INFORMATION: Begin
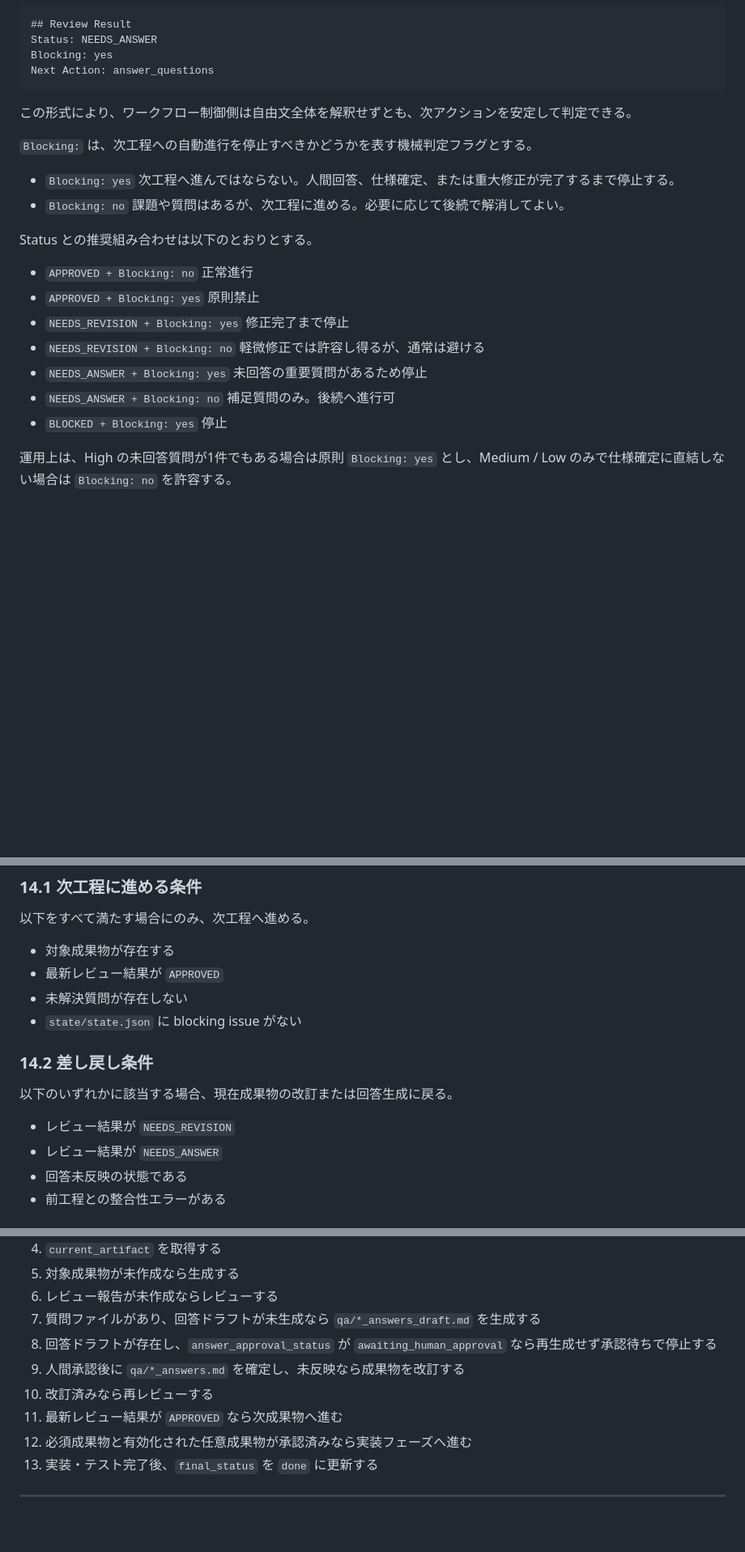
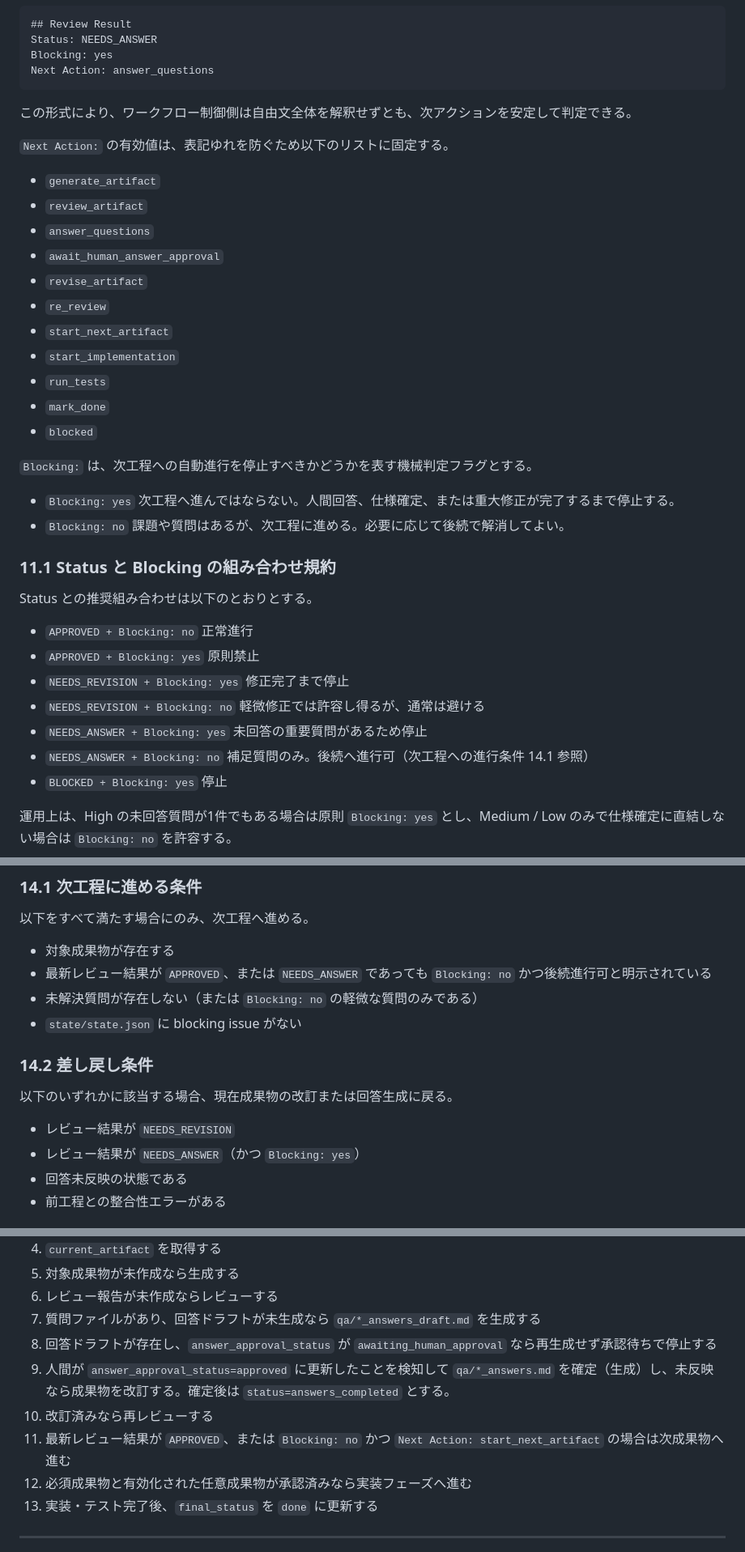
Before and after one commit to garyohosu/workflow, a Markdown page: WORKFLOW.md, 3 parts joined by grey strips. Shown at 81% size. Drawn GitHub-style; blank space fills up the shorter version.

```diff
--- a/WORKFLOW.md
+++ b/WORKFLOW.md
@@ -392,10 +392,25 @@ Next Action: answer_questions
 
 この形式により、ワークフロー制御側は自由文全体を解釈せずとも、次アクションを安定して判定できる。
 
+`Next Action:` の有効値は、表記ゆれを防ぐため以下のリストに固定する。
+- `generate_artifact`
+- `review_artifact`
+- `answer_questions`
+- `await_human_answer_approval`
+- `revise_artifact`
+- `re_review`
+- `start_next_artifact`
+- `start_implementation`
+- `run_tests`
+- `mark_done`
+- `blocked`
+
 `Blocking:` は、次工程への自動進行を停止すべきかどうかを表す機械判定フラグとする。
 
 - `Blocking: yes` 次工程へ進んではならない。人間回答、仕様確定、または重大修正が完了するまで停止する。
 - `Blocking: no` 課題や質問はあるが、次工程に進める。必要に応じて後続で解消してよい。
+
+### 11.1 Status と Blocking の組み合わせ規約
 
 Status との推奨組み合わせは以下のとおりとする。
 
@@ -404,7 +419,7 @@ Status との推奨組み合わせは以下のとおりとする。
 - `NEEDS_REVISION + Blocking: yes` 修正完了まで停止
 - `NEEDS_REVISION + Blocking: no` 軽微修正では許容し得るが、通常は避ける
 - `NEEDS_ANSWER + Blocking: yes` 未回答の重要質問があるため停止
-- `NEEDS_ANSWER + Blocking: no` 補足質問のみ。後続へ進行可
+- `NEEDS_ANSWER + Blocking: no` 補足質問のみ。後続へ進行可（次工程への進行条件 14.1 参照）
 - `BLOCKED + Blocking: yes` 停止
 
 運用上は、High の未回答質問が1件でもある場合は原則 `Blocking: yes` とし、Medium / Low のみで仕様確定に直結しない場合は `Blocking: no` を許容する。
@@ -537,8 +552,8 @@ project/
 以下をすべて満たす場合にのみ、次工程へ進める。
 
 - 対象成果物が存在する
-- 最新レビュー結果が `APPROVED`
-- 未解決質問が存在しない
+- 最新レビュー結果が `APPROVED`、または `NEEDS_ANSWER` であっても `Blocking: no` かつ後続進行可と明示されている
+- 未解決質問が存在しない（または `Blocking: no` の軽微な質問のみである）
 - `state/state.json` に blocking issue がない
 
 ### 14.2 差し戻し条件
@@ -546,7 +561,7 @@ project/
 以下のいずれかに該当する場合、現在成果物の改訂または回答生成に戻る。
 
 - レビュー結果が `NEEDS_REVISION`
-- レビュー結果が `NEEDS_ANSWER`
+- レビュー結果が `NEEDS_ANSWER`（かつ `Blocking: yes`）
 - 回答未反映の状態である
 - 前工程との整合性エラーがある
 
@@ -574,9 +589,9 @@ project/
 6. レビュー報告が未作成ならレビューする
 7. 質問ファイルがあり、回答ドラフトが未生成なら `qa/*_answers_draft.md` を生成する
 8. 回答ドラフトが存在し、`answer_approval_status` が `awaiting_human_approval` なら再生成せず承認待ちで停止する
-9. 人間承認後に `qa/*_answers.md` を確定し、未反映なら成果物を改訂する
+9. 人間が `answer_approval_status=approved` に更新したことを検知して `qa/*_answers.md` を確定（生成）し、未反映なら成果物を改訂する。確定後は `status=answers_completed` とする。
 10. 改訂済みなら再レビューする
-11. 最新レビュー結果が `APPROVED` なら次成果物へ進む
+11. 最新レビュー結果が `APPROVED`、または `Blocking: no` かつ `Next Action: start_next_artifact` の場合は次成果物へ進む
 12. 必須成果物と有効化された任意成果物が承認済みなら実装フェーズへ進む
 13. 実装・テスト完了後、`final_status` を `done` に更新する
 
```
Also changed, not shown: other parts of WORKFLOW.md (+3 -1 lines), QandA.md (+60 -0 lines).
INFORMATION: End
◆ PROBLEM ◆
For this exercise, print all of the entries exactly as they appear, but without pictures.

◆ ANSWER SECTION ◆
Before and after one commit to garyohosu/workflow, a Markdown page: WORKFLOW.md, 3 parts joined by grey strips. Shown at 81% size. Drawn GitHub-style; blank space fills up the shorter version.

```diff
--- a/WORKFLOW.md
+++ b/WORKFLOW.md
@@ -392,10 +392,25 @@ Next Action: answer_questions
 
 この形式により、ワークフロー制御側は自由文全体を解釈せずとも、次アクションを安定して判定できる。
 
+`Next Action:` の有効値は、表記ゆれを防ぐため以下のリストに固定する。
+- `generate_artifact`
+- `review_artifact`
+- `answer_questions`
+- `await_human_answer_approval`
+- `revise_artifact`
+- `re_review`
+- `start_next_artifact`
+- `start_implementation`
+- `run_tests`
+- `mark_done`
+- `blocked`
+
 `Blocking:` は、次工程への自動進行を停止すべきかどうかを表す機械判定フラグとする。
 
 - `Blocking: yes` 次工程へ進んではならない。人間回答、仕様確定、または重大修正が完了するまで停止する。
 - `Blocking: no` 課題や質問はあるが、次工程に進める。必要に応じて後続で解消してよい。
+
+### 11.1 Status と Blocking の組み合わせ規約
 
 Status との推奨組み合わせは以下のとおりとする。
 
@@ -404,7 +419,7 @@ Status との推奨組み合わせは以下のとおりとする。
 - `NEEDS_REVISION + Blocking: yes` 修正完了まで停止
 - `NEEDS_REVISION + Blocking: no` 軽微修正では許容し得るが、通常は避ける
 - `NEEDS_ANSWER + Blocking: yes` 未回答の重要質問があるため停止
-- `NEEDS_ANSWER + Blocking: no` 補足質問のみ。後続へ進行可
+- `NEEDS_ANSWER + Blocking: no` 補足質問のみ。後続へ進行可（次工程への進行条件 14.1 参照）
 - `BLOCKED + Blocking: yes` 停止
 
 運用上は、High の未回答質問が1件でもある場合は原則 `Blocking: yes` とし、Medium / Low のみで仕様確定に直結しない場合は `Blocking: no` を許容する。
@@ -537,8 +552,8 @@ project/
 以下をすべて満たす場合にのみ、次工程へ進める。
 
 - 対象成果物が存在する
-- 最新レビュー結果が `APPROVED`
-- 未解決質問が存在しない
+- 最新レビュー結果が `APPROVED`、または `NEEDS_ANSWER` であっても `Blocking: no` かつ後続進行可と明示されている
+- 未解決質問が存在しない（または `Blocking: no` の軽微な質問のみである）
 - `state/state.json` に blocking issue がない
 
 ### 14.2 差し戻し条件
@@ -546,7 +561,7 @@ project/
 以下のいずれかに該当する場合、現在成果物の改訂または回答生成に戻る。
 
 - レビュー結果が `NEEDS_REVISION`
-- レビュー結果が `NEEDS_ANSWER`
+- レビュー結果が `NEEDS_ANSWER`（かつ `Blocking: yes`）
 - 回答未反映の状態である
 - 前工程との整合性エラーがある
 
@@ -574,9 +589,9 @@ project/
 6. レビュー報告が未作成ならレビューする
 7. 質問ファイルがあり、回答ドラフトが未生成なら `qa/*_answers_draft.md` を生成する
 8. 回答ドラフトが存在し、`answer_approval_status` が `awaiting_human_approval` なら再生成せず承認待ちで停止する
-9. 人間承認後に `qa/*_answers.md` を確定し、未反映なら成果物を改訂する
+9. 人間が `answer_approval_status=approved` に更新したことを検知して `qa/*_answers.md` を確定（生成）し、未反映なら成果物を改訂する。確定後は `status=answers_completed` とする。
 10. 改訂済みなら再レビューする
-11. 最新レビュー結果が `APPROVED` なら次成果物へ進む
+11. 最新レビュー結果が `APPROVED`、または `Blocking: no` かつ `Next Action: start_next_artifact` の場合は次成果物へ進む
 12. 必須成果物と有効化された任意成果物が承認済みなら実装フェーズへ進む
 13. 実装・テスト完了後、`final_status` を `done` に更新する
 
```
Also changed, not shown: other parts of WORKFLOW.md (+3 -1 lines), QandA.md (+60 -0 lines).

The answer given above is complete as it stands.